Swedish cult film streaming service Cultpix, which launched in April, continues to beef up its catalogue while expanding deals with distribution partners.
Company co-founders Rickard Gramfors and Patrick von Sychowski will be attending the Lumière Festival’s International Classic Film Market (MFIC) in Lyon, France, where they will be on the lookout for new acquisitions.
“This is the first time that either of us are attending and we are already in discussions via email with other market participants,” von Sychowski said. “We are hugely impressed by the caliber of companies attending MFIC and the rights libraries that they represent and we are confidant about making several deals there.”
Cultpix has increased its offering from an initial 400 titles when it went online to some 600 films and TV shows, adding an average of five to six new titles a week, von Sychowski said.
Specializing in classic genre and vintage cult films and TV shows, Cultpix’s growing library offers slasher pics, monster movies, erotica, sword and sandal epics, horror and action from around the world.
The streamer’s latest pickups include Christopher Monger’s 1983 U.K. drama “Voicer Over,” from the British Film Institute (BFI); Ernst Hofbauer’s “What Schoolgirl’s Don’t Tell” from Austria’s Lisa Film; and Hans Hatwig’s Swedish sci-fi romp “Little Green Men from Outer Space.”
It also showcases little known films by renowned actors, such as the early works of Stellan Skarsgård (“Dune”), among them Mikael Ekman’s 1972 erotic drama “Strandhugg i somras,” known internationally under several different titles, including “Raid in the Summer” and “I-a Summer Lover” (pictured above are Skarsgård and Annie Birgit Garde).
Cultpix has just expanded its deal with Seattle-based distributor Something Weird Video (SWV). The exploitation cinema specialist has launched its own branded genre section on the platform with such films as “Battle Beyond the Sun,” a 1959 Soviet sci-fi pic by Mikhail Karyukov and Aleksandr Kozyr that was bought by Roger Corman and re-edited by Francis Ford Coppola in 1962 for the U.S. market.

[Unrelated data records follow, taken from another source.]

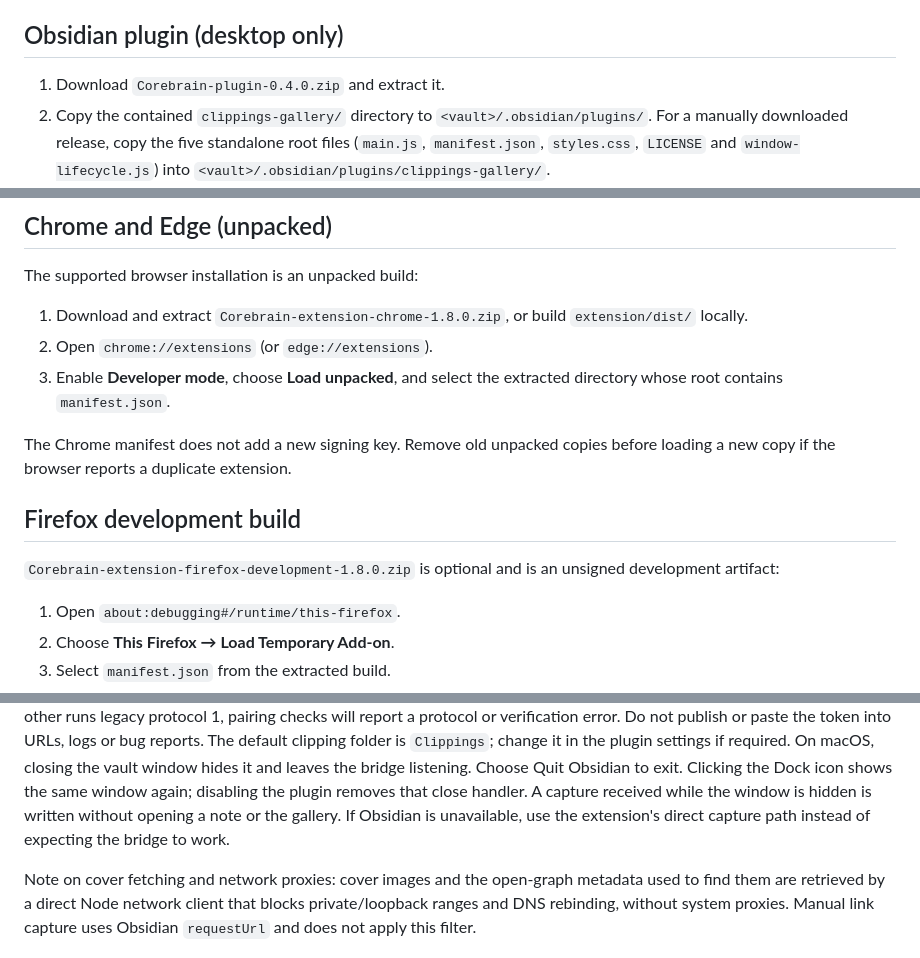
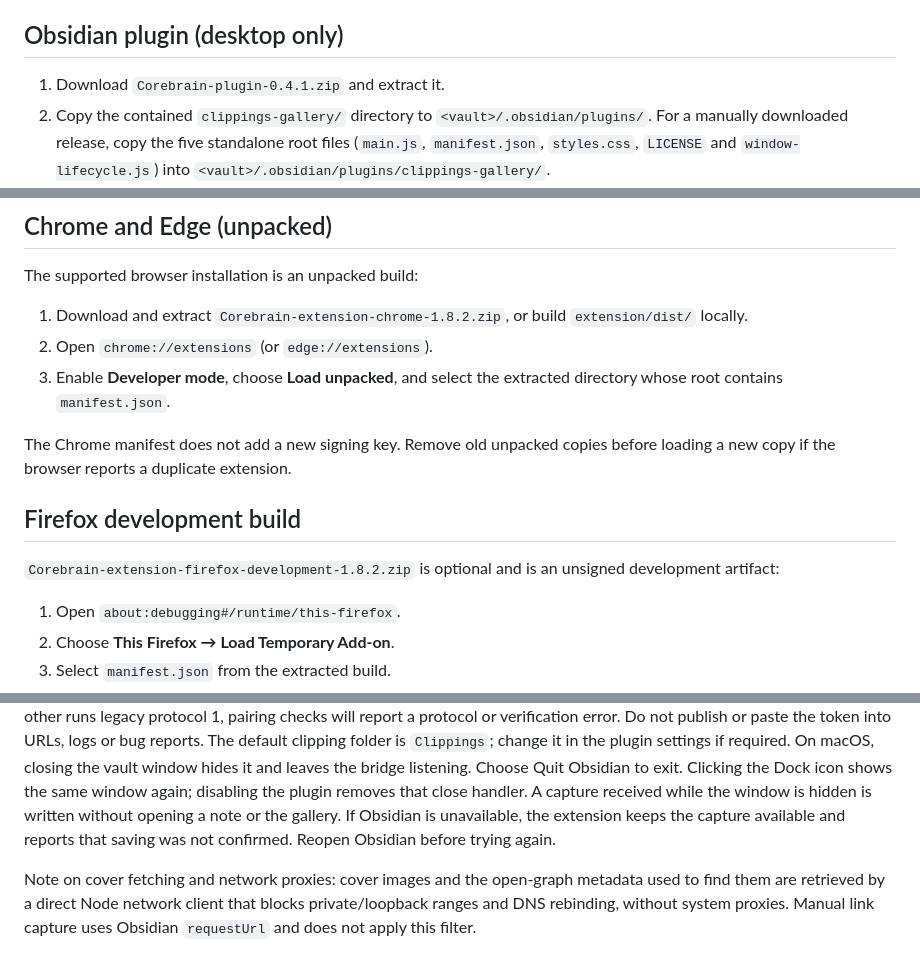
Before and after one commit to guilhermexp/Corebrain, a Markdown page: docs/INSTALL.md, 3 parts joined by grey strips. GitHub-like rendering.

```diff
--- a/docs/INSTALL.md
+++ b/docs/INSTALL.md
@@ -7,7 +7,7 @@ or build them locally as described below.
 
 ## Obsidian plugin (desktop only)
 
-1. Download `Corebrain-plugin-0.4.0.zip` and extract it.
+1. Download `Corebrain-plugin-0.4.1.zip` and extract it.
 2. Copy the contained `clippings-gallery/` directory to
    `<vault>/.obsidian/plugins/`. For a manually downloaded release, copy the
    five standalone root files (`main.js`, `manifest.json`, `styles.css`,
@@ -29,7 +29,7 @@ bulk backfill those notes.
 
 The supported browser installation is an unpacked build:
 
-1. Download and extract `Corebrain-extension-chrome-1.8.0.zip`, or build
+1. Download and extract `Corebrain-extension-chrome-1.8.2.zip`, or build
    `extension/dist/` locally.
 2. Open `chrome://extensions` (or `edge://extensions`).
 3. Enable **Developer mode**, choose **Load unpacked**, and select the extracted
@@ -40,7 +40,7 @@ before loading a new copy if the browser reports a duplicate extension.
 
 ## Firefox development build
 
-`Corebrain-extension-firefox-development-1.8.0.zip` is optional and is an
+`Corebrain-extension-firefox-development-1.8.2.zip` is optional and is an
 unsigned development artifact:
 
 1. Open `about:debugging#/runtime/this-firefox`.
@@ -77,8 +77,8 @@ On macOS, closing the vault window hides it and leaves the bridge listening.
 Choose Quit Obsidian to exit. Clicking the Dock icon shows the same window
 again; disabling the plugin removes that close handler. A capture received
 while the window is hidden is written without opening a note or the gallery.
-If Obsidian is unavailable, use the extension's direct capture path instead of
-expecting the bridge to work.
+If Obsidian is unavailable, the extension keeps the capture available and reports
+that saving was not confirmed. Reopen Obsidian before trying again.
 
 Note on cover fetching and network proxies: cover images and the open-graph
 metadata used to find them are retrieved by a direct Node network client that
```
Also changed, not shown: README.md (+1 -1 lines).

Other SWV titles include Erwin C. Dietrich and Richard Kanter’s 1969 frolicking spoof “The Ribald Tales of Robin Hood”; Lee Frost’s 1965 “The Defilers”; John H Auer’s 1935 horror pic “The Crime of Dr. Crespi,” starring Erich von Stroheim and Dwight Frye (“Dracula,” “Frankenstein”); James L. Wolcott’s 1958 adventure-comedy “Wild Women of Wongo”; the anonymously directed 1967 psychedelic orgy drama “Wild Hippie Party”; and Joseph F. Robertson’s 1969 “The Love Feast,” featuring an uncredited Ed Wood as an erotic photographer.
Cultpix is available globally and the platform aims to make its content free of geoblocking, but that’s not always easy.
“Currently only one TV show on Cultpix has geographical restrictions and everything else is available globally. The titles being older often helps in them being available for all territories, though even here we come up against geographical restrictions more and more in our negotiations.”
In addition to shopping for new titles in Lyon, Gramfors and von Sychowski are also representing approximately 90 films owned by Cultpix parent company Klubb Super 8. They are also representing the Nordisk Tonefilm library, which has several Swedish classics (including three Ingmar Bergman films), Swedish distributor Kungsfilm and individual filmmakers such as Hatwig.
“Most of these 150-plus titles are available for global rights,” von Sychowski said.